PROBLEM: Below are some records; return each one exactly.

RECORDS PROVIDED:
==========

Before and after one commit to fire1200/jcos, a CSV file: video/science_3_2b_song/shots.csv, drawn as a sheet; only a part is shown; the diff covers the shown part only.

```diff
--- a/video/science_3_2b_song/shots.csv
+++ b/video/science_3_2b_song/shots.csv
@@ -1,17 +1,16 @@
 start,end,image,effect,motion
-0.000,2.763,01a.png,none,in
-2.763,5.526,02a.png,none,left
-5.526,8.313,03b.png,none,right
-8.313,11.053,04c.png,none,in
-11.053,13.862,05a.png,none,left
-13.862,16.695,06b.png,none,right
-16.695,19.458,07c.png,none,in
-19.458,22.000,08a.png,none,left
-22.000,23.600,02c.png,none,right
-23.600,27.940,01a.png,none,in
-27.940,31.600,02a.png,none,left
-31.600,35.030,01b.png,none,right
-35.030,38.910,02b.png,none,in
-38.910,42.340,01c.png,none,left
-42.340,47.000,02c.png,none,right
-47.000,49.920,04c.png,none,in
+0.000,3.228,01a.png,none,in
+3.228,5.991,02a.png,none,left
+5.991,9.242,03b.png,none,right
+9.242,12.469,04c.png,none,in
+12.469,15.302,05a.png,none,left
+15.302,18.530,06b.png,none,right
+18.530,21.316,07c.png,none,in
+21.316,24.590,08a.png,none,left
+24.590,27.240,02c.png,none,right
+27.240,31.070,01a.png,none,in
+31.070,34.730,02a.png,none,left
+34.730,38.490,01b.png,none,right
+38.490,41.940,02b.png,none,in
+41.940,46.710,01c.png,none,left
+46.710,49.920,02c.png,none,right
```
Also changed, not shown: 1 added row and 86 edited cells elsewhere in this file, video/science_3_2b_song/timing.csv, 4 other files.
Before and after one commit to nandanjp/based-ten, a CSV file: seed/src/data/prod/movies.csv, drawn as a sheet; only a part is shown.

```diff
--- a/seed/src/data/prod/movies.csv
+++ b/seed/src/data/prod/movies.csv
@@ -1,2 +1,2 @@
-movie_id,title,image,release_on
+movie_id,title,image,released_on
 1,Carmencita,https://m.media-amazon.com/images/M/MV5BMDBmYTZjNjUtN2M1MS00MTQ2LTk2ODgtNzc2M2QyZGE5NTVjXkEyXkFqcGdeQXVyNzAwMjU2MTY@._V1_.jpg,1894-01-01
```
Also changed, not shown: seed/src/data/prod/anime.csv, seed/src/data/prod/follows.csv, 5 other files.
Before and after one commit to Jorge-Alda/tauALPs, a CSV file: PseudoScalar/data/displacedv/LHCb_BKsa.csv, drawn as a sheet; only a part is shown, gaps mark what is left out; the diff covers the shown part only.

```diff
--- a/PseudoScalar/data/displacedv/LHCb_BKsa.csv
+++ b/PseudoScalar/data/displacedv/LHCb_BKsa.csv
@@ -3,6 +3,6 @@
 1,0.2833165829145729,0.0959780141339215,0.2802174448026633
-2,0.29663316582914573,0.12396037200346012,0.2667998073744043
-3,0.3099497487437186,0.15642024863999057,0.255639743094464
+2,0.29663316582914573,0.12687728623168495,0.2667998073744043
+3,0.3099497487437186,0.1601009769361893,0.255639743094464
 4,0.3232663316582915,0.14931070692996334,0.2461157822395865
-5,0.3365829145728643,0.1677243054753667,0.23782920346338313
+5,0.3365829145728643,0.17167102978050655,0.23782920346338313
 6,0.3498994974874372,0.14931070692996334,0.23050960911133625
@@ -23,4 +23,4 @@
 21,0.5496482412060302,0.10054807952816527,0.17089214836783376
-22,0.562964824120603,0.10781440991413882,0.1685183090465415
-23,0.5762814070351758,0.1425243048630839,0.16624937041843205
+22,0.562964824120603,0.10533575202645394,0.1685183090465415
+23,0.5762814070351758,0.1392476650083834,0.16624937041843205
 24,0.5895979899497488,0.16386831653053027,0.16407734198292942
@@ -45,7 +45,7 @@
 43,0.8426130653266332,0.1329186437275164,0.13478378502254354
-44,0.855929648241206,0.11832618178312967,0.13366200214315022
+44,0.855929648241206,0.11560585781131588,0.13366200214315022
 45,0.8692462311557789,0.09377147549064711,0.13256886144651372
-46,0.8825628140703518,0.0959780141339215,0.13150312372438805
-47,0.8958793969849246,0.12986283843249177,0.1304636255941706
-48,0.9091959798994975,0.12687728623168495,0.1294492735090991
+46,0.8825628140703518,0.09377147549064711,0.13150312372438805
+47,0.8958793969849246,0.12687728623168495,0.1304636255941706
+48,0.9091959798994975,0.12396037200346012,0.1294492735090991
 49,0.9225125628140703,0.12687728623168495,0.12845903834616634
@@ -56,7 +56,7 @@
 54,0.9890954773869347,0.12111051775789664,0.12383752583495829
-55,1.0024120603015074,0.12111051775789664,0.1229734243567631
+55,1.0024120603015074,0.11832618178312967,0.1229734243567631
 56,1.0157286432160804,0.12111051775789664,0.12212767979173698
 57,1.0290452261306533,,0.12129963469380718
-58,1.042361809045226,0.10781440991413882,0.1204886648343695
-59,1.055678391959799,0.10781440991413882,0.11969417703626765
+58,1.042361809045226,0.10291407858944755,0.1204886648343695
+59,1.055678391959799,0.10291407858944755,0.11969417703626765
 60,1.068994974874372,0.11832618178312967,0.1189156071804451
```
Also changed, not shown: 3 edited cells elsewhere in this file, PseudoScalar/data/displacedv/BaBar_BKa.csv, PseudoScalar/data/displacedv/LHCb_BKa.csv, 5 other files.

==========

OUTPUT OF THE EXERCISE:
Before and after one commit to fire1200/jcos, a CSV file: video/science_3_2b_song/shots.csv, drawn as a sheet; only a part is shown; the diff covers the shown part only.

```diff
--- a/video/science_3_2b_song/shots.csv
+++ b/video/science_3_2b_song/shots.csv
@@ -1,17 +1,16 @@
 start,end,image,effect,motion
-0.000,2.763,01a.png,none,in
-2.763,5.526,02a.png,none,left
-5.526,8.313,03b.png,none,right
-8.313,11.053,04c.png,none,in
-11.053,13.862,05a.png,none,left
-13.862,16.695,06b.png,none,right
-16.695,19.458,07c.png,none,in
-19.458,22.000,08a.png,none,left
-22.000,23.600,02c.png,none,right
-23.600,27.940,01a.png,none,in
-27.940,31.600,02a.png,none,left
-31.600,35.030,01b.png,none,right
-35.030,38.910,02b.png,none,in
-38.910,42.340,01c.png,none,left
-42.340,47.000,02c.png,none,right
-47.000,49.920,04c.png,none,in
+0.000,3.228,01a.png,none,in
+3.228,5.991,02a.png,none,left
+5.991,9.242,03b.png,none,right
+9.242,12.469,04c.png,none,in
+12.469,15.302,05a.png,none,left
+15.302,18.530,06b.png,none,right
+18.530,21.316,07c.png,none,in
+21.316,24.590,08a.png,none,left
+24.590,27.240,02c.png,none,right
+27.240,31.070,01a.png,none,in
+31.070,34.730,02a.png,none,left
+34.730,38.490,01b.png,none,right
+38.490,41.940,02b.png,none,in
+41.940,46.710,01c.png,none,left
+46.710,49.920,02c.png,none,right
```
Also changed, not shown: 1 added row and 86 edited cells elsewhere in this file, video/science_3_2b_song/timing.csv, 4 other files.
Before and after one commit to nandanjp/based-ten, a CSV file: seed/src/data/prod/movies.csv, drawn as a sheet; only a part is shown.

```diff
--- a/seed/src/data/prod/movies.csv
+++ b/seed/src/data/prod/movies.csv
@@ -1,2 +1,2 @@
-movie_id,title,image,release_on
+movie_id,title,image,released_on
 1,Carmencita,https://m.media-amazon.com/images/M/MV5BMDBmYTZjNjUtN2M1MS00MTQ2LTk2ODgtNzc2M2QyZGE5NTVjXkEyXkFqcGdeQXVyNzAwMjU2MTY@._V1_.jpg,1894-01-01
```
Also changed, not shown: seed/src/data/prod/anime.csv, seed/src/data/prod/follows.csv, 5 other files.
Before and after one commit to Jorge-Alda/tauALPs, a CSV file: PseudoScalar/data/displacedv/LHCb_BKsa.csv, drawn as a sheet; only a part is shown, gaps mark what is left out; the diff covers the shown part only.

```diff
--- a/PseudoScalar/data/displacedv/LHCb_BKsa.csv
+++ b/PseudoScalar/data/displacedv/LHCb_BKsa.csv
@@ -3,6 +3,6 @@
 1,0.2833165829145729,0.0959780141339215,0.2802174448026633
-2,0.29663316582914573,0.12396037200346012,0.2667998073744043
-3,0.3099497487437186,0.15642024863999057,0.255639743094464
+2,0.29663316582914573,0.12687728623168495,0.2667998073744043
+3,0.3099497487437186,0.1601009769361893,0.255639743094464
 4,0.3232663316582915,0.14931070692996334,0.2461157822395865
-5,0.3365829145728643,0.1677243054753667,0.23782920346338313
+5,0.3365829145728643,0.17167102978050655,0.23782920346338313
 6,0.3498994974874372,0.14931070692996334,0.23050960911133625
@@ -23,4 +23,4 @@
 21,0.5496482412060302,0.10054807952816527,0.17089214836783376
-22,0.562964824120603,0.10781440991413882,0.1685183090465415
-23,0.5762814070351758,0.1425243048630839,0.16624937041843205
+22,0.562964824120603,0.10533575202645394,0.1685183090465415
+23,0.5762814070351758,0.1392476650083834,0.16624937041843205
 24,0.5895979899497488,0.16386831653053027,0.16407734198292942
@@ -45,7 +45,7 @@
 43,0.8426130653266332,0.1329186437275164,0.13478378502254354
-44,0.855929648241206,0.11832618178312967,0.13366200214315022
+44,0.855929648241206,0.11560585781131588,0.13366200214315022
 45,0.8692462311557789,0.09377147549064711,0.13256886144651372
-46,0.8825628140703518,0.0959780141339215,0.13150312372438805
-47,0.8958793969849246,0.12986283843249177,0.1304636255941706
-48,0.9091959798994975,0.12687728623168495,0.1294492735090991
+46,0.8825628140703518,0.09377147549064711,0.13150312372438805
+47,0.8958793969849246,0.12687728623168495,0.1304636255941706
+48,0.9091959798994975,0.12396037200346012,0.1294492735090991
 49,0.9225125628140703,0.12687728623168495,0.12845903834616634
@@ -56,7 +56,7 @@
 54,0.9890954773869347,0.12111051775789664,0.12383752583495829
-55,1.0024120603015074,0.12111051775789664,0.1229734243567631
+55,1.0024120603015074,0.11832618178312967,0.1229734243567631
 56,1.0157286432160804,0.12111051775789664,0.12212767979173698
 57,1.0290452261306533,,0.12129963469380718
-58,1.042361809045226,0.10781440991413882,0.1204886648343695
-59,1.055678391959799,0.10781440991413882,0.11969417703626765
+58,1.042361809045226,0.10291407858944755,0.1204886648343695
+59,1.055678391959799,0.10291407858944755,0.11969417703626765
 60,1.068994974874372,0.11832618178312967,0.1189156071804451
```
Also changed, not shown: 3 edited cells elsewhere in this file, PseudoScalar/data/displacedv/BaBar_BKa.csv, PseudoScalar/data/displacedv/LHCb_BKa.csv, 5 other files.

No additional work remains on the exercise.